The shrinking hub

When Delta and Northwest Airlines announced their merger, then Northwest boss Doug Steenland said Delta’s hub in Cincinnati and Northwest’s hub in Memphis would be kept intact. “We have the right size of operation to make Memphis profitable” he said in April 2008. All of the hubs have a “very secure future.”

Some people thought that assurance was made for political reasons. No sense upsetting a congressman or senator who could raise anti-trust objections. But Steenland insisted the statement wasn’t about politics.

Memphis has seen its traffic grow but it looks like Cincinnati is becoming a hub in name only, according to some numbers-crunching by The Cranky Flier.


  • Sam

    Not to pile on another hub at the mercy of the airline industry, but Cincinnati is truly a miserable airport. I’ve connected many times at all of Northwest and Delta’s various hubs, and Cincinnati is the only one that I now refuse to book through. Every gate seems to be five miles from every other, and frequently, you can’t even walk between them, but have to wait for shuttle buses that seem to run on a schedule of “as often as they damn well please.” It also seems to be chronically understaffed and under construction. Just an awful place to have to spend even an hour or two…

  • John Peschken

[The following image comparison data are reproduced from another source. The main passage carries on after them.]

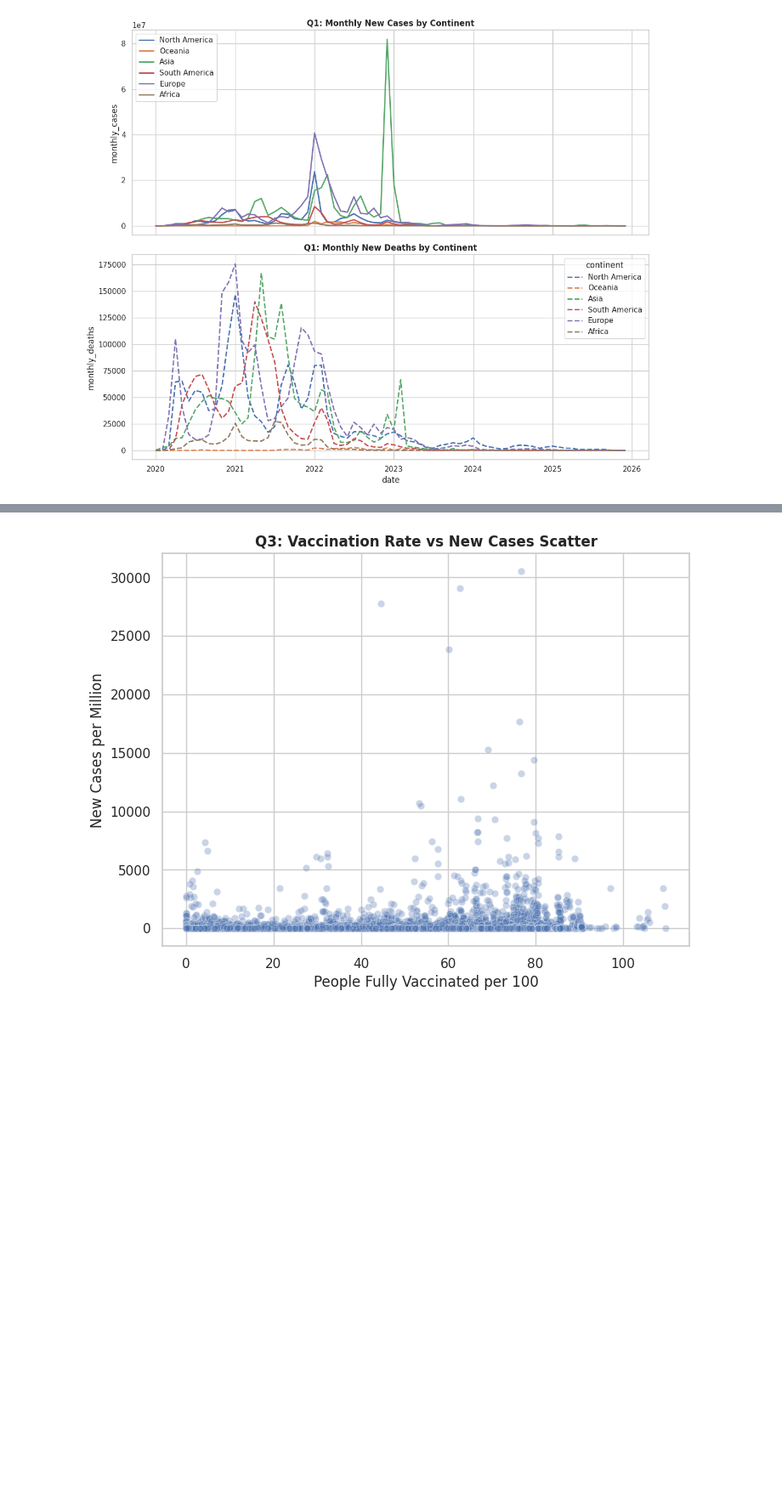
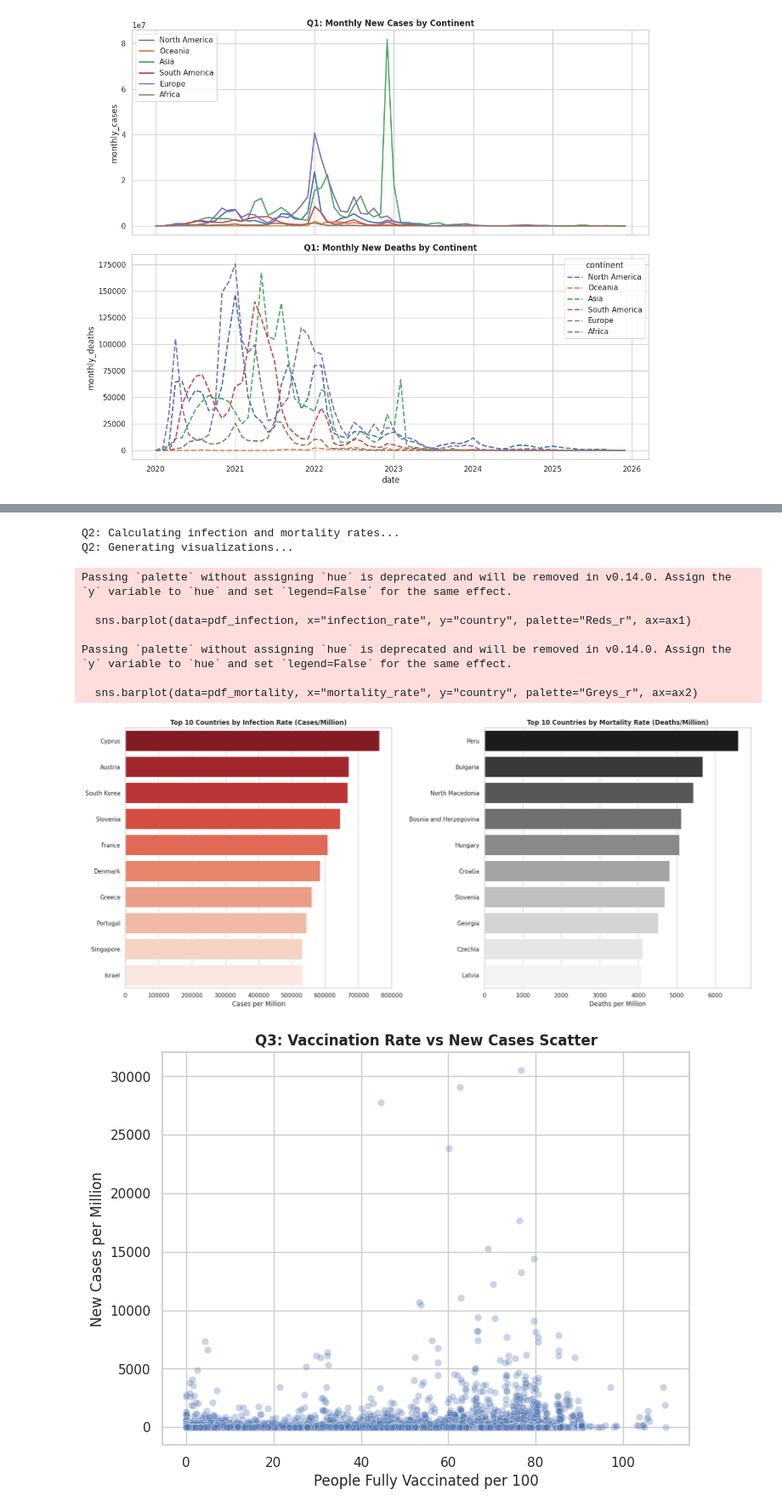
Before and after one commit to ByFan-coder/COVID-19-Big-Data-Analytics-and-Visualization, a Jupyter notebook: Spark_pro.ipynb, the cells around one changed output, grey strips where cells are left out. Shown at 85% size. Cells and saved outputs as stored; diff of their text form; code cells hidden in the pictures; blank space fills up the shorter version.

```diff
--- a/Spark_pro.ipynb
+++ b/Spark_pro.ipynb
@@ -184,3 +148,63 @@ Passing `palette` without assigning `hue` is deprecated and will be removed in v
+# %%
+import pandas as pd
+import matplotlib.pyplot as plt
+import seaborn as sns
+from pyspark.sql import SparkSession
+from pyspark.sql.functions import col, sum, max, month, year
+
+try:
+    spark
+except NameError:
+    spark = SparkSession.builder.appName("Q2").master("local[*]").getOrCreate()
+
+dws_path = "warehouse/dws/q2_rates"
+df_clean = spark.read.parquet("warehouse/dwd/covid_clean")
+
+if check_cols(df_clean, ["total_cases_per_million", "total_deaths_per_million", "population"]):
+    print("Q2: Calculating infection and mortality rates...")
+
+    df_q2 = df_clean.filter(col("population") > 1000000) \
+        .groupBy("country") \
+        .agg(
+            max("total_cases_per_million").alias("infection_rate"),
+            max("total_deaths_per_million").alias("mortality_rate")
+        )
+
+    df_q2.write.mode("overwrite").parquet(dws_path)
+
+    print("Q2: Generating visualizations...")
+
+
+    pdf_infection = spark.read.parquet(dws_path).orderBy(col("infection_rate").desc()).limit(10).toPandas()
+
+    pdf_mortality = spark.read.parquet(dws_path).orderBy(col("mortality_rate").desc()).limit(10).toPandas()
+
+    sns.set_theme(style="whitegrid")
+    fig, (ax1, ax2) = plt.subplots(1, 2, figsize=(18, 8))
+
+    sns.barplot(data=pdf_infection, x="infection_rate", y="country", palette="Reds_r", ax=ax1)
+    ax1.set_title("Top 10 Countries by Infection Rate (Cases/Million)", fontweight='bold')
+    ax1.set_xlabel("Cases per Million")
+    ax1.set_ylabel("")
+
+    sns.barplot(data=pdf_mortality, x="mortality_rate", y="country", palette="Greys_r", ax=ax2)
+    ax2.set_title("Top 10 Countries by Mortality Rate (Deaths/Million)", fontweight='bold')
+    ax2.set_xlabel("Deaths per Million")
+    ax2.set_ylabel("")
+
+    plt.tight_layout()
+    plt.show()
+# %% [output]
+Q2: Calculating infection and mortality rates...
+Q2: Generating visualizations...
+Passing `palette` without assigning `hue` is deprecated and will be removed in v0.14.0. Assign the `y` variable to `hue` and set `legend=False` for the same effect.
+
+  sns.barplot(data=pdf_infection, x="infection_rate", y="country", palette="Reds_r", ax=ax1)
+
+Passing `palette` without assigning `hue` is deprecated and will be removed in v0.14.0. Assign the `y` variable to `hue` and set `legend=False` for the same effect.
+
+  sns.barplot(data=pdf_mortality, x="mortality_rate", y="country", palette="Greys_r", ax=ax2)
+[figure, added]
 # %%
 #Q3
 
```
Also changed, not shown: parts of 6 cells of this notebook.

    If it makes business sense to keep a hub, Delta will keep a hub. If not, it will go away. I know from personal experience that the promises made by an acquiring company are pretty much worthless. They will do whatever they want with their company in the end.